Silicon Valley’s Favourite Intellectual Property

Intellectual property rights online are obviously a topic of hot debate as the digital domain expands, just think about ACTA and SOPA/PIPA. The so-called reformists are in most cases pirate ideologists and Silicon Valley- and telecom businesses, the traditionalists are the content creators and producers. No surprise there. Traditionally, intellectual property rights are divided into three main categories: patents, trademarks, and copyright. There are of course difference in scope, subject matter, regulation and much more between these three, but the basic idea is the same: by law guarantee commercial exclusivity for creators of intangible values. But there is one more type of intellectual property that is as important and sought-after outside these Big Three: business secrets. That’s right, the intangible values inside companies are often central to commercial success (that’s why they are secrets…) and sometimes the target of industrial espionage.  As Paul Frigyes described in the week’s column, business secrets in terms of user data is an increasingly important asset to the cloud services.

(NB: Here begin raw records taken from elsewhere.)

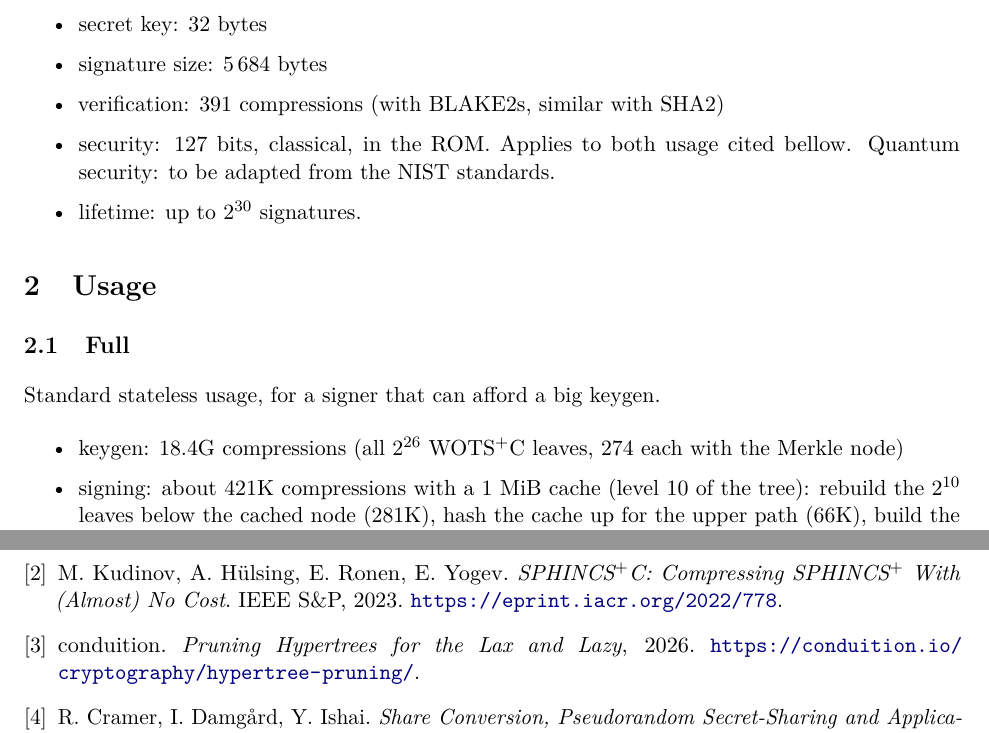
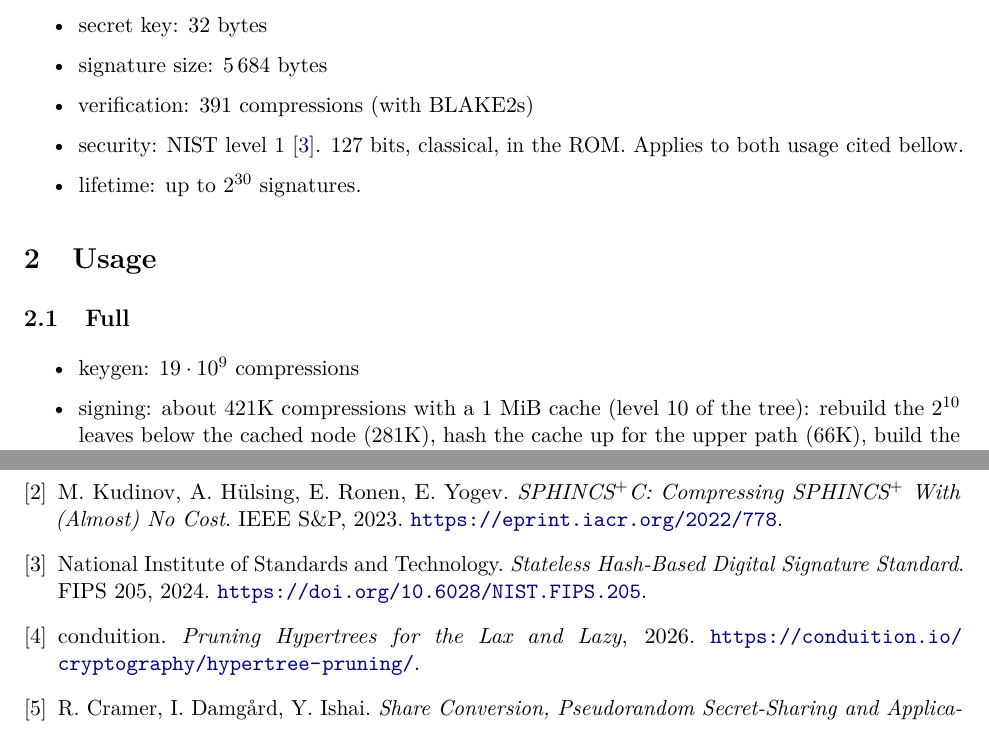
Before and after one commit to TomWambsgans/leanXMSS-leanSPHINCS-candidates, a LaTeX document (leansphincs.tex): two parts of pages 1 and 2 of 3, joined at a grey line, cut so that both start at the same text. Compiled offline with pdfLaTeX.

Commit message:
Add the FIPS 205 reference
Co-Authored-By: Claude Opus 5.5 <noreply@anthropic.com>

```diff
--- a/leansphincs.tex
+++ b/leansphincs.tex
@@ -44,8 +44,8 @@ Properties:
   \item public key: 32 bytes
   \item secret key: 32 bytes
   \item signature size: 5\,684 bytes
-  \item verification: 391 compressions (with BLAKE2s, similar with SHA2)
-  \item security: 127 bits, classical, in the ROM. Applies to both usage cited bellow. Quantum security: to be adapted from the NIST standards.
+  \item verification: 391 compressions (with BLAKE2s)
+  \item security: NIST level 1 \cite{FIPS205}. 127 bits, classical, in the ROM. Applies to both usage cited bellow.
   \item lifetime: up to $2^{30}$ signatures.
 \end{itemize}
 
@@ -53,9 +53,8 @@ Properties:
 
 \subsection{Full}
 
-Standard stateless usage, for a signer that can afford a big keygen.
 \begin{itemize}
-  \item keygen: 18.4G compressions (all $2^{26}$ WOTS$^+$C leaves, 274 each with the Merkle node)
+  \item keygen: $19 \cdot 10^9$ compressions
   \item signing: about 421K compressions with a 1~MiB cache (level 10 of the tree): rebuild the $2^{10}$
         leaves below the cached node (281K), hash the cache up for the upper path (66K), build the FORS
         instance (74K)
@@ -106,6 +105,8 @@ $b$ & lifetime & keygen & signing & of which grinding\\
   Cases}. NIST SP~800-230 (draft), 2026. \url{https://csrc.nist.gov/pubs/sp/800/230/ipd}.
 \bibitem{HK22C} M.~Kudinov, A.~H\"ulsing, E.~Ronen, E.~Yogev. \emph{SPHINCS$^+$C: Compressing SPHINCS$^+$
   With (Almost) No Cost}. IEEE S\&P, 2023. \url{https://eprint.iacr.org/2022/778}.
+\bibitem{FIPS205} National Institute of Standards and Technology. \emph{Stateless Hash-Based Digital Signature
+  Standard}. FIPS~205, 2024. \url{https://doi.org/10.6028/NIST.FIPS.205}.
 \bibitem{conduition} conduition. \emph{Pruning Hypertrees for the Lax and Lazy}, 2026.
   \url{https://conduition.io/cryptography/hypertree-pruning/}.
 \bibitem{CDI05} R.~Cramer, I.~Damg{\aa}rd, Y.~Ishai. \emph{Share Conversion, Pseudorandom Secret-Sharing and
```
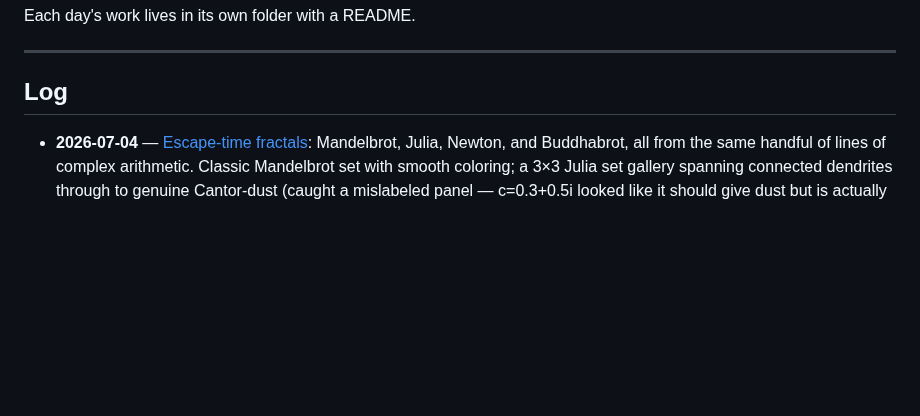
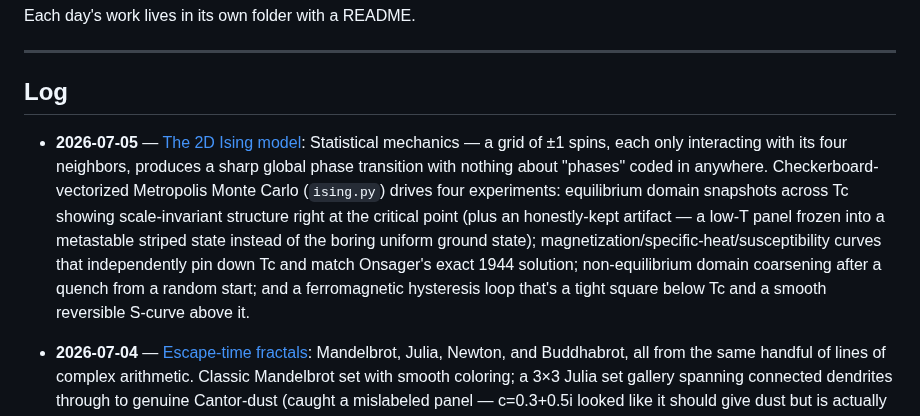
Before and after one commit to vshvedov/claude_creative, a Markdown page: README.md, the part around the change. GitHub-like rendering; blank space fills up the shorter version.

Commit message:
2026-07-05: 2D Ising model phase transitions (Metropolis Monte Carlo)

```diff
--- a/README.md
+++ b/README.md
@@ -7,6 +7,8 @@ Each day's work lives in its own folder with a README.
 ---
 
 ## Log
+
+- **2026-07-05** — [The 2D Ising model](2026-07-05/README.md): Statistical mechanics — a grid of ±1 spins, each only interacting with its four neighbors, produces a sharp global phase transition with nothing about "phases" coded in anywhere. Checkerboard-vectorized Metropolis Monte Carlo (`ising.py`) drives four experiments: equilibrium domain snapshots across Tc showing scale-invariant structure right at the critical point (plus an honestly-kept artifact — a low-T panel frozen into a metastable striped state instead of the boring uniform ground state); magnetization/specific-heat/susceptibility curves that independently pin down Tc and match Onsager's exact 1944 solution; non-equilibrium domain coarsening after a quench from a random start; and a ferromagnetic hysteresis loop that's a tight square below Tc and a smooth reversible S-curve above it.
 
 - **2026-07-04** — [Escape-time fractals](2026-07-04/README.md): Mandelbrot, Julia, Newton, and Buddhabrot, all from the same handful of lines of complex arithmetic. Classic Mandelbrot set with smooth coloring; a 3×3 Julia set gallery spanning connected dendrites through to genuine Cantor-dust (caught a mislabeled panel — c=0.3+0.5i looked like it should give dust but is actually inside a tiny bulb of M, so its Julia set is connected; swapped in a c that actually escapes); a six-step zoom into Seahorse Valley to ×150,000 watching a mini-Mandelbrot resolve; Newton's method basins of attraction for z³/z⁴/z⁵ − 1 (a completely different fractal-generating mechanism — root-finding, not escape time); a 100-million-sample Buddhabrot (probabilistic orbit-density rendering, R/G/B = short/medium/long-lived trajectories) that resolves into the traditional sitting-figure silhouette; and a Multibrot power sweep showing the (d−1)-fold symmetry as the exponent increases from 2 to 7.
 
```
Also changed, not shown: 2026-07-05/README.md (added, +77 -0 lines), 2026-07-05/01_domains.png (added), 2026-07-05/02_magnetization_and_response.png (added), 2026-07-05/03_coarsening.png (added), 2026-07-05/04_hysteresis.png (added), 5 other files.
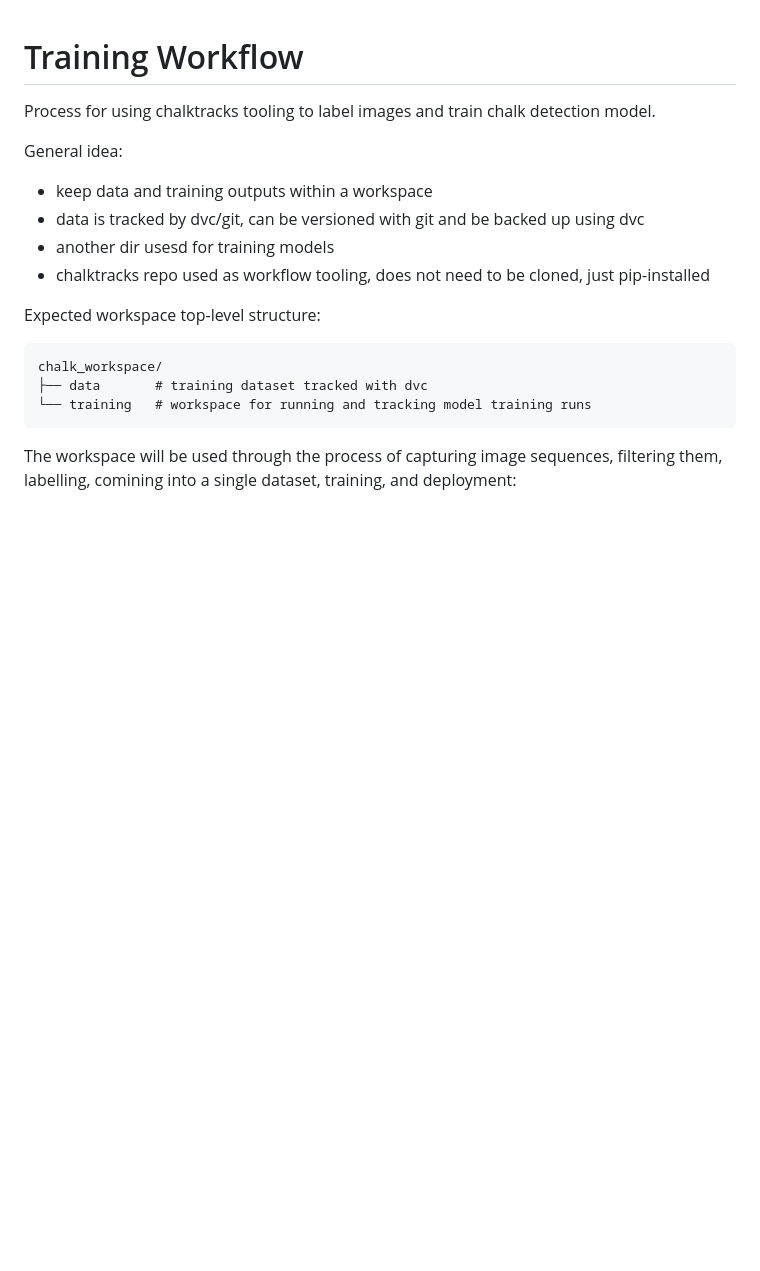
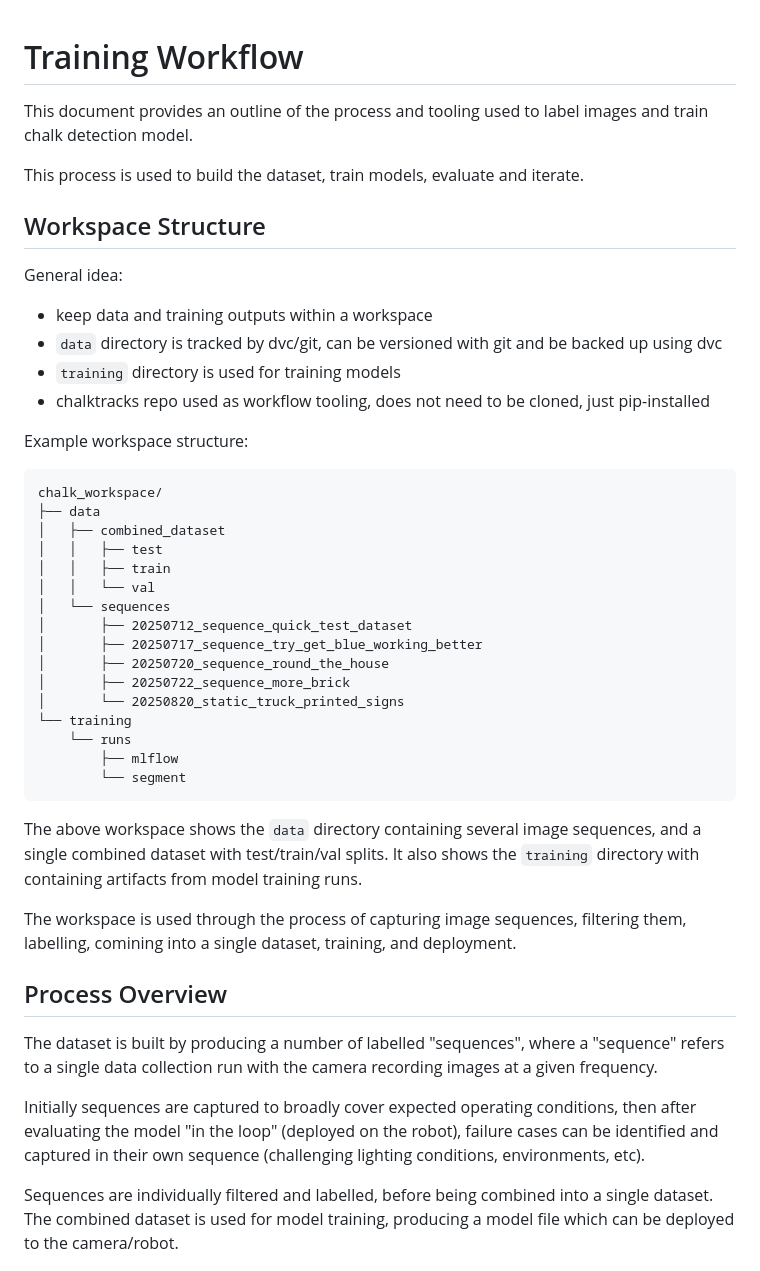
Before and after one commit to chalktracks/chalktracks, a Markdown page: doc/WORKFLOW.md, the part around the change printed below. Rendered like a GitHub page; blank space fills up the shorter version.

Commit message:
update workflow.md - add high level intro

````diff
--- a/doc/WORKFLOW.md
+++ b/doc/WORKFLOW.md
@@ -1,21 +1,47 @@
 # Training Workflow
 
-Process for using chalktracks tooling to label images and train chalk detection model.
+This document provides an outline of the process and tooling used to label images and train chalk detection model.
+
+This process is used to build the dataset, train models, evaluate and iterate.
+
+## Workspace Structure
 
 General idea:
 * keep data and training outputs within a workspace
-* data is tracked by dvc/git, can be versioned with git and be backed up using dvc
-* another dir usesd for training models
+* `data` directory is tracked by dvc/git, can be versioned with git and be backed up using dvc
+* `training` directory is used for training models
 * chalktracks repo used as workflow tooling, does not need to be cloned, just pip-installed
 
-Expected workspace top-level structure:
+Example workspace structure:
 ```
 chalk_workspace/
-├── data       # training dataset tracked with dvc
-└── training   # workspace for running and tracking model training runs
+├── data
+│   ├── combined_dataset
+│   │   ├── test
+│   │   ├── train
+│   │   └── val
+│   └── sequences
+│       ├── 20250712_sequence_quick_test_dataset
+│       ├── 20250717_sequence_try_get_blue_working_better
+│       ├── 20250720_sequence_round_the_house
+│       ├── 20250722_sequence_more_brick
+│       └── 20250820_static_truck_printed_signs
+└── training
+    └── runs
+        ├── mlflow
+        └── segment
 ```
+The above workspace shows the `data` directory containing several image sequences, and a single combined dataset with test/train/val splits. It also shows the `training` directory with containing artifacts from model training runs.
 
-The workspace will be used through the process of capturing image sequences, filtering them, labelling, comining into a single dataset, training, and deployment:
+The workspace is used through the process of capturing image sequences, filtering them, labelling, comining into a single dataset, training, and deployment.
+
+## Process Overview
+
+The dataset is built by producing a number of labelled "sequences", where a "sequence" refers to a single data collection run with the camera recording images at a given frequency.
+
+Initially sequences are captured to broadly cover expected operating conditions, then after evaluating the model "in the loop" (deployed on the robot), failure cases can be identified and captured in their own sequence (challenging lighting conditions, environments, etc).
+
+Sequences are individually filtered and labelled, before being combined into a single dataset. The combined dataset is used for model training, producing a model file which can be deployed to the camera/robot.
 
 ![workflow](./workflow.png)
 
````
Also changed, not shown: other parts of doc/WORKFLOW.md (+39 -1 lines).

So next time somebody talks about openness, accessibility and intellectual property reform, it is fair to ask if they would include business secrets in such a reform.